The way in which our bodies manage oxidative stress plays a huge role in maintaining good health. Oxidative stress is a natural process that happens at a cellular level. When a cell generates energy, it generates free radicals as a waste product. Environmental toxins, such as smog exposure, can also create free radicals.

The brain has protein receptors throughout it that respond to endocannabinoids.

A study by Cheng et al., published in the Journal of Alzheimer’s Disease in 2014, found that long-term CBD treatment “prevents the development of social recognition memory deficits in Alzheimer’s disease transgenic mice.” The researchers also wrote that CBD exerts anti-inflammatory, antioxidative, and neuroprotective properties in vitro and in vivo.

2 – CBD Works to Manage Pain

When you consume cannabis, the plant’s cannabinoids bind to the receptors in a manner akin to a key fitting into a lock. The receptors that are affected and parts of the brain that get involved vary from person to person depending on factors such as previous drug use and genetic make-up.

Excitotoxicity is the damage caused when our brain cells become overactive due to excessive stimulation. It can result from traumatic brain injury, stroke, hearing loss, and neurodegenerative diseases of the CNS, including multiple sclerosis and Alzheimer’s.

Our endocannabinoid system (ECS) consists of numerous endocannabinoids; these are neurotransmitters that bind to receptors throughout our CNS and peripheral nervous system. Our ECS helps regulate a variety of cognitive and physiological processes in the body, such as memory, pain, stress response, and appetite.

This benefit relates to CBD’s effects on anandamide. Anandamide was discovered in the 1990s and is a neurotransmitter that can both improve mood while also potentially reducing pain sensitivity.

Inflammation

[7] Larsen C, Shahinas J. Dosage, Efficacy and Safety of Cannabidiol Administration in Adults: A Systematic Review of Human Trials. J Clin Med Res. 2020 Mar;12(3):129–41.

Evidence-based tools to empower you to live a healthier, longer life.

Δ9-THC is known for producing psychoactive effects in the body through the activation of two receptors in the central nervous system called CB1 and CB2.[2,3] The activation of these receptors triggers physiological processes across multiple organ systems, most notably the release of neurotransmitters from the central nervous system that impart the psychoactive effects associated with feeling “high”.[4]

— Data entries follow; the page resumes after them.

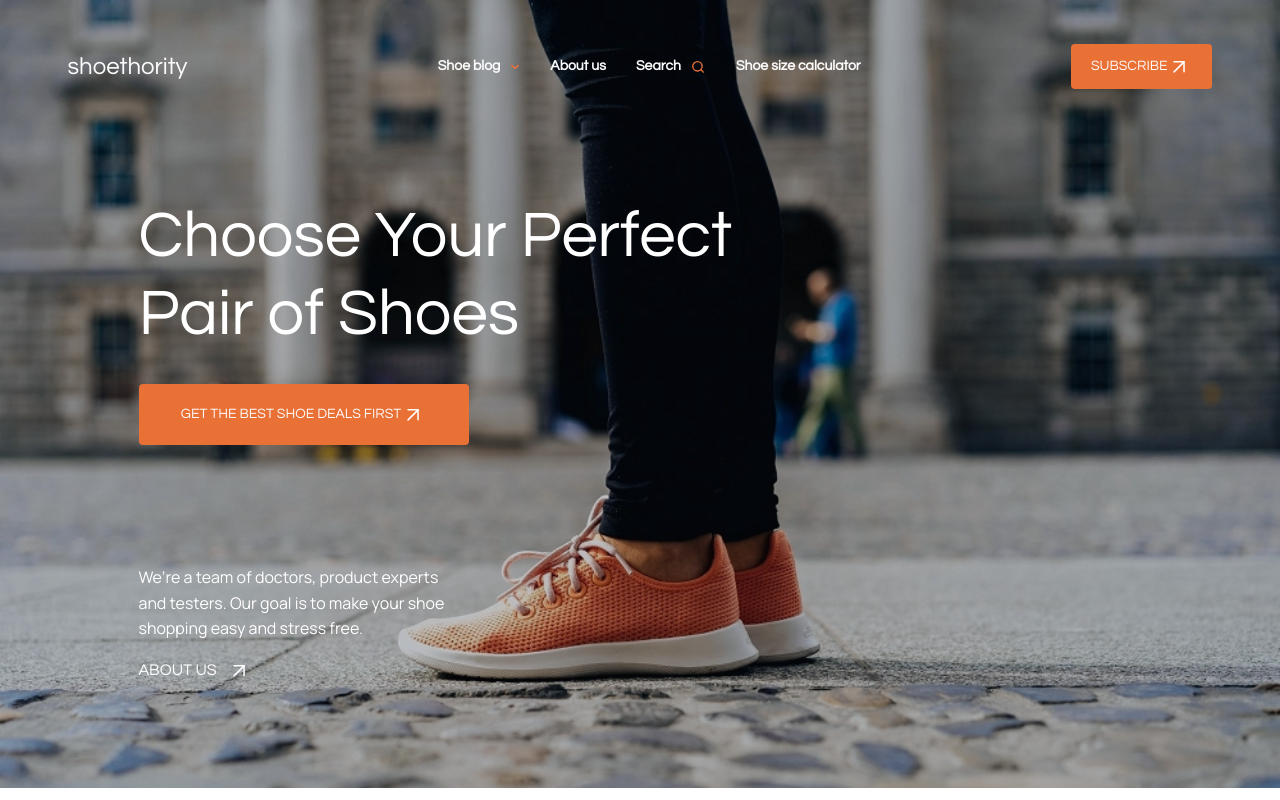
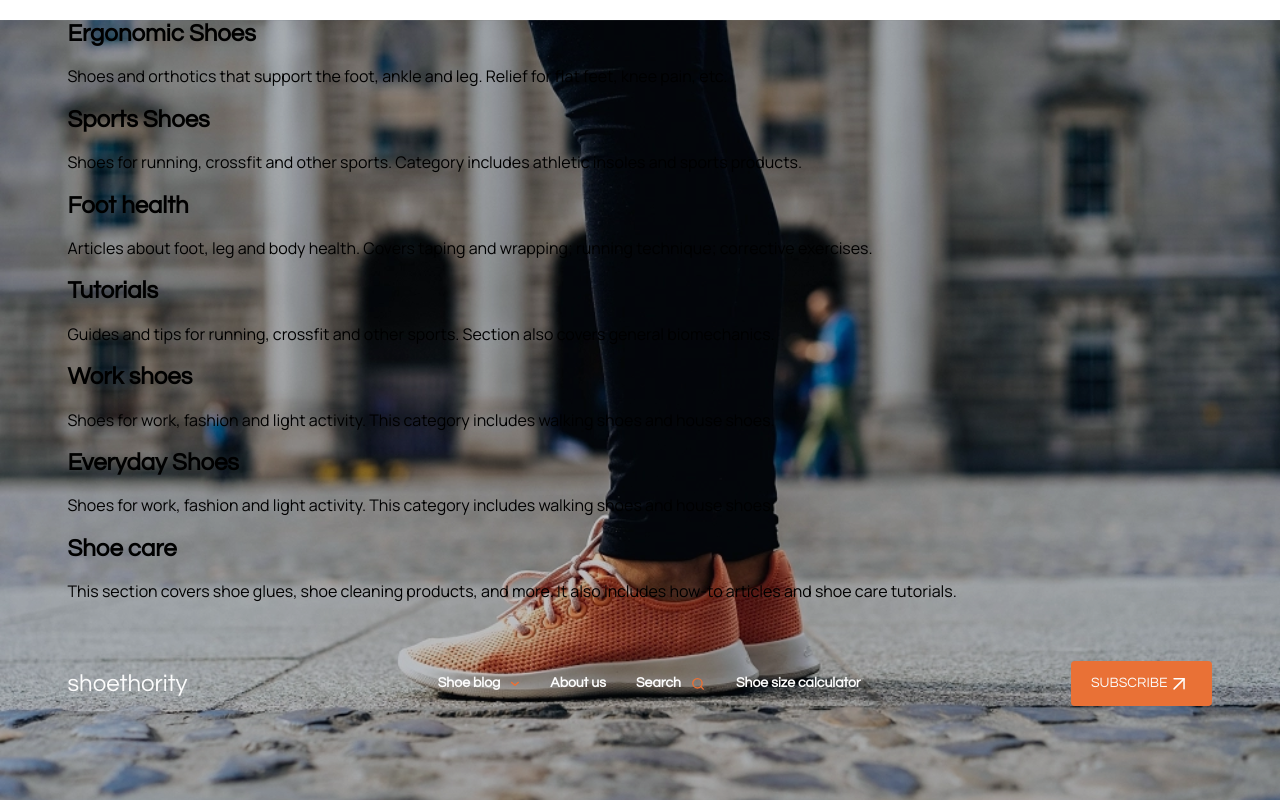
Before and after one commit to starikovMark/shoethority, a plain HTML site: page index.html in a window 1280 px wide. Shown: the top 800 px of the page. Drawn offline with Linux system fonts and the light colour scheme.

Commit message:
создал разметку html для меню блога

```diff
--- a/index.html
+++ b/index.html
@@ -207,13 +207,72 @@
           </ul>
           <!-- /.navbar-menu -->
         </div>
+        <div class="blog">
+          <div class="container">
+            <div class="blog-wrapper">
+              <div class="blog-card">
+                <h2 class="blog-card-title">Ergonomic Shoes</h2>
+                <p class="blog-card-text">
+                  Shoes and orthotics that support the foot, ankle and leg.
+                  Relief for flat feet, knee pain, etc.
+                </p>
+              </div>
+              <div class="blog-card">
+                <h2 class="blog-card-title">Sports Shoes</h2>
+                <p class="blog-card-text">
+                  Shoes for running, crossfit and other sports. Category
+                  includes athletic insoles and sports products.
+                </p>
+              </div>
+              <div class="blog-card">
+                <h2 class="blog-card-title">Foot health</h2>
+                <p class="blog-card-text">
+                  Articles about foot, leg and body health. Covers taping and
+                  wrapping; running technique; corrective exercises.
+                </p>
+              </div>
+              <div class="blog-card">
+                <h2 class="blog-card-title">Tutorials</h2>
+                <p class="blog-card-text">
+                  Guides and tips for running, crossfit and other sports.
+                  Section also covers general biomechanics.
+                </p>
+              </div>
+              <div class="blog-card">
+                <h2 class="blog-card-title">Work shoes</h2>
+                <p class="blog-card-text">
+                  Shoes for work, fashion and light activity. This category
+                  includes walking shoes and house shoes.
+                </p>
+              </div>
+              <div class="blog-card">
+                <h2 class="blog-card-title">Everyday Shoes</h2>
+                <p class="blog-card-text">
+                  Shoes for work, fashion and light activity. This category
+                  includes walking shoes and house shoes.
+                </p>
+              </div>
+              <div class="blog-card">
+                <h2 class="blog-card-title">Shoe care</h2>
+                <p class="blog-card-text">
+                  This section covers shoe glues, shoe cleaning products, and
+                  more. It also includes how-to articles and shoe care
+                  tutorials.
+                </p>
+              </div>
+            </div>
+            <!-- /.blog-wrapper -->
+          </div>
+          <!-- /.container -->
+        </div>
+        <!-- /.blog -->
         <div class="navbar">
           <a href="./" class="navbar-logo">shoethority</a>
           <ul class="navbar-menu">
             <li class="navbar-menu-item">
               <a href="#" class="navbar-menu-link"
                 >Shoe blog
-                <svg width="10" height="5">
+                <svg class="navbar-menu-shoe-blog" width="10" height="5">
                   <use href="./img/svg/sprites.svg#arrow"></use>
                 </svg>
               </a>
```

[1] Wheeler M, Merten JW, Gordon BT, Hamadi H. CBD (Cannabidiol) Product Attitudes, Knowledge, and Use Among Young Adults. Subst Use Misuse. 2020 Feb 24;1–8.

Adverse Effects

In contrast, CBD has a significantly less potent effect on the ECS’s receptors. It only binds loosely to CB1 receptors. This action actually blocks the receptors, thus reducing the effects of THC.

There is also a possibility that CBD reduces oxidative stress, which occurs at the cellular level. Cells produce free radicals whenever they generate energy. Environmental toxins also produce this waste product. The body utilizes antioxidants to deal with free radical production and ensure the damage they cause is minimized.

The Difference in How THC & CBD Impact Receptors

CBD is one of over 110 cannabinoids produced by cannabis. It is also abundant in the hemp plant. THC is famed for its ability to cause an intoxicating high. In contrast, CBD is non-intoxicating. Nonetheless, there is evidence that both compounds have possible therapeutic effects. This is part of the reason why CBD for sale is now an exciting proposition.

Relatively few people have heard about the process of excitotoxicity in the brain, yet it plays a huge role in neurodegenerative diseases. It is a term used to describe the damage caused when the brain cells become excessively active due to too much stimulation. Excitotoxicity can happen after a stroke, traumatic brain injury, or even hearing loss.

THC’s effects are akin to those caused by anandamide, nicknamed the ‘bliss’ molecule. It binds to our CB1 receptors, which are responsible for many of the cannabinoid’s intoxicating effects. In fact, THC binds more closely to anandamide’s CB1 receptors than the molecule itself! Anandamide prevents the release of other neurotransmitters, which is part of the reason why we feel a euphoric high after using marijuana.